Start of Data in this exercise
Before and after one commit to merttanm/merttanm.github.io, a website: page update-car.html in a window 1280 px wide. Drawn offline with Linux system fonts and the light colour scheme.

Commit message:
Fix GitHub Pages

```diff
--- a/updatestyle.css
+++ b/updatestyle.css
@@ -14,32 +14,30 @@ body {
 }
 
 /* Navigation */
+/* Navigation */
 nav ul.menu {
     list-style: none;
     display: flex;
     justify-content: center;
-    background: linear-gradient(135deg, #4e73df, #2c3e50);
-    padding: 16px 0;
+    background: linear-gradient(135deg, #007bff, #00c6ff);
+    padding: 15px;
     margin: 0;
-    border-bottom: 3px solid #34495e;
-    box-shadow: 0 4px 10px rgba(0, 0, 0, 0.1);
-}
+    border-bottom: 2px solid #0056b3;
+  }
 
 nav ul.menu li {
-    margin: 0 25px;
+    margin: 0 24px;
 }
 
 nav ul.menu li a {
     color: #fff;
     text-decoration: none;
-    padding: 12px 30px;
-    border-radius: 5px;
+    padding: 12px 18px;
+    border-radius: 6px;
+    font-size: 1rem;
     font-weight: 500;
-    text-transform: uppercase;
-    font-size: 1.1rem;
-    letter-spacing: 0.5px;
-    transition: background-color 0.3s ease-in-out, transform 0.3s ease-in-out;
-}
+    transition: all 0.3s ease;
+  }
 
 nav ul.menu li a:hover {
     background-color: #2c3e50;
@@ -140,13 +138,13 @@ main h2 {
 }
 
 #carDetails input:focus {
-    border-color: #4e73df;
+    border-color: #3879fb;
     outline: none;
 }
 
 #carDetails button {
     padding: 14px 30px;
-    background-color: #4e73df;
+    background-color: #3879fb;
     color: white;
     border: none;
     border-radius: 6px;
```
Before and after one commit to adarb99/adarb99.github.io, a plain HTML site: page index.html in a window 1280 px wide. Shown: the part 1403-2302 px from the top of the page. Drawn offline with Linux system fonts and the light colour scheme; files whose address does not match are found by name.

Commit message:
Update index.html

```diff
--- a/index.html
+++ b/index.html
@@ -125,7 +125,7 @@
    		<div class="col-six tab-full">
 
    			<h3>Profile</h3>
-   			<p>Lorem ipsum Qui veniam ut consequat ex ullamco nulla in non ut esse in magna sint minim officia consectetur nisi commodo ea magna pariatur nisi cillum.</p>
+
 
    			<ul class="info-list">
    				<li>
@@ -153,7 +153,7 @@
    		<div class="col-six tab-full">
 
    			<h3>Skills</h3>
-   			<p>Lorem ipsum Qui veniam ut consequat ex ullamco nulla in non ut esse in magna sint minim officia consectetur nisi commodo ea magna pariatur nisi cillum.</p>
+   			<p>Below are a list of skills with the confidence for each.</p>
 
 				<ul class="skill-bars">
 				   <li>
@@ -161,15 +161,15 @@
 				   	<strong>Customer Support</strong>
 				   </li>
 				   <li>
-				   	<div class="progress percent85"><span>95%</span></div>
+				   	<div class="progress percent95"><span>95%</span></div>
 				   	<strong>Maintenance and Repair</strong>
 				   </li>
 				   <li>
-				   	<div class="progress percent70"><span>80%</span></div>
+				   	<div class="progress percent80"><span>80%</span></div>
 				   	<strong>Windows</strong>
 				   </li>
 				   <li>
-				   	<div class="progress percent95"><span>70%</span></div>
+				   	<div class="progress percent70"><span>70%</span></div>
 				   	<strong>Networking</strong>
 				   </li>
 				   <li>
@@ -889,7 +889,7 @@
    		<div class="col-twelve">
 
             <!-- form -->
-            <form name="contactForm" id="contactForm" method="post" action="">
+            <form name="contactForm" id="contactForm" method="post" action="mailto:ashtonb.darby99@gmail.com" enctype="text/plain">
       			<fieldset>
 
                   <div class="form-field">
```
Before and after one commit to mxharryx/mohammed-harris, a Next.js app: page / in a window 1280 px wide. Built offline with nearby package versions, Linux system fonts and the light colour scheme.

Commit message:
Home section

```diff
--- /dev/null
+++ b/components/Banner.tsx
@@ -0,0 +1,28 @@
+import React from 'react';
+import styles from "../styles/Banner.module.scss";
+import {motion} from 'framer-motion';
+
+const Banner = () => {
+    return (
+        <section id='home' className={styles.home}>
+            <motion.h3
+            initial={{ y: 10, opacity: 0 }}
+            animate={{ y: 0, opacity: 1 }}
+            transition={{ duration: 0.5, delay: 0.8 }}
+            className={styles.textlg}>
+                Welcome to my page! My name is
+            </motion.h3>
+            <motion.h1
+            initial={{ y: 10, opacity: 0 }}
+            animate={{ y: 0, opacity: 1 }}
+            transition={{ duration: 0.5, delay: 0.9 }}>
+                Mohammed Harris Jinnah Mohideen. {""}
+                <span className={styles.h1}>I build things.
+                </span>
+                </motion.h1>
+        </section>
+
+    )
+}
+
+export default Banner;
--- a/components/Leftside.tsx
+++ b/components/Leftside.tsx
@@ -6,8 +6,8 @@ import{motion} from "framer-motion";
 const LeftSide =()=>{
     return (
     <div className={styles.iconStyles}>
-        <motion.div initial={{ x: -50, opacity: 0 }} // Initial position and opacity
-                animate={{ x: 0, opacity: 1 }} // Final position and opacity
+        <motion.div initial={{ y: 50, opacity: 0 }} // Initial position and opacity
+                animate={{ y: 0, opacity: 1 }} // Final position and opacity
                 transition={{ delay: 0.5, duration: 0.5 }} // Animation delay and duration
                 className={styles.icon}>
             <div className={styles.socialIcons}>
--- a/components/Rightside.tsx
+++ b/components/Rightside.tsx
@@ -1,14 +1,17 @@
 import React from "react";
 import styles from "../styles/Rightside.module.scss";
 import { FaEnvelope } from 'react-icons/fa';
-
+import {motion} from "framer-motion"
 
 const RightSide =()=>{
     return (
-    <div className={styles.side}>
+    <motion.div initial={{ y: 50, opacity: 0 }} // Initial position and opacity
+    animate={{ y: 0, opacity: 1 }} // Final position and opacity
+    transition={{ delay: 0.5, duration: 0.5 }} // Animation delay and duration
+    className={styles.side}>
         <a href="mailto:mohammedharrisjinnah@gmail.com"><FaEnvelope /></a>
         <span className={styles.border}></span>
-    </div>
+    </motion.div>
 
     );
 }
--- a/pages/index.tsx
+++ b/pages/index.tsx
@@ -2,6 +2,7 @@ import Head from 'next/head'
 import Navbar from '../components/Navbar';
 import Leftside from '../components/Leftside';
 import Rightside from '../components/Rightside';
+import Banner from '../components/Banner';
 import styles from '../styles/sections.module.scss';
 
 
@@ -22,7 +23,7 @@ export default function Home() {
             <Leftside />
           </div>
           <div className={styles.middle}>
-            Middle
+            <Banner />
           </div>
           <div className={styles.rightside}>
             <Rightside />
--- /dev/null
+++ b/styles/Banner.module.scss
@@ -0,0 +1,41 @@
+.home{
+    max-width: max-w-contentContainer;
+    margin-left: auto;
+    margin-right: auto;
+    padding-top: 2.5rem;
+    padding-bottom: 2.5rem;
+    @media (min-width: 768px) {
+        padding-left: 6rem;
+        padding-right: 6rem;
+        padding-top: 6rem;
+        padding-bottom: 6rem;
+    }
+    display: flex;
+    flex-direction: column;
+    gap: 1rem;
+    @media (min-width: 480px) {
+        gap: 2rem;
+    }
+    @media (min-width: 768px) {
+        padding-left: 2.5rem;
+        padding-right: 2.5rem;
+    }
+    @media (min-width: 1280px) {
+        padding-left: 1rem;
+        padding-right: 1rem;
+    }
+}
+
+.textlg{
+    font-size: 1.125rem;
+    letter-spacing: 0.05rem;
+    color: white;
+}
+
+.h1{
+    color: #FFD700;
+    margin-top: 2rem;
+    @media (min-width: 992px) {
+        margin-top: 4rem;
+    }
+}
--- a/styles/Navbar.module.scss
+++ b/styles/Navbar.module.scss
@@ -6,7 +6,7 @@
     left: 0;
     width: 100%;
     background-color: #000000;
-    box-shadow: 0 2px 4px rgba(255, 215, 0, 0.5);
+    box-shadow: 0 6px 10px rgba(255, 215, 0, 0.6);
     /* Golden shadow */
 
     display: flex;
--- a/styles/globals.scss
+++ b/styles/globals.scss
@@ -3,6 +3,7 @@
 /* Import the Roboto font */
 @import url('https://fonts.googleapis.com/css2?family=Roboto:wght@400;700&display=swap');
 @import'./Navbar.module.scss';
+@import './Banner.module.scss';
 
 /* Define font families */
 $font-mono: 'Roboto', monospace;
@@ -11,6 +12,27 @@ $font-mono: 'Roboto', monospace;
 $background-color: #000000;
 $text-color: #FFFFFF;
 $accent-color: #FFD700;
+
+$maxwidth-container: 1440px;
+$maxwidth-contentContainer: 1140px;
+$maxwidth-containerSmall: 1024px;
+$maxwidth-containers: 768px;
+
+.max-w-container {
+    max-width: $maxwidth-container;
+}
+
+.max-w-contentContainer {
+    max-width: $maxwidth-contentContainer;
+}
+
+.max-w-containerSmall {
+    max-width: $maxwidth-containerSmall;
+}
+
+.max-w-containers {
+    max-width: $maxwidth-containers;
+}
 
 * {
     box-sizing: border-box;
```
End of Data in this exercise
• **Problem details**
Where a line in the listing above holds the string "bottom", include it in your count, and answer with the number alone.

• **Result for this exercise**
4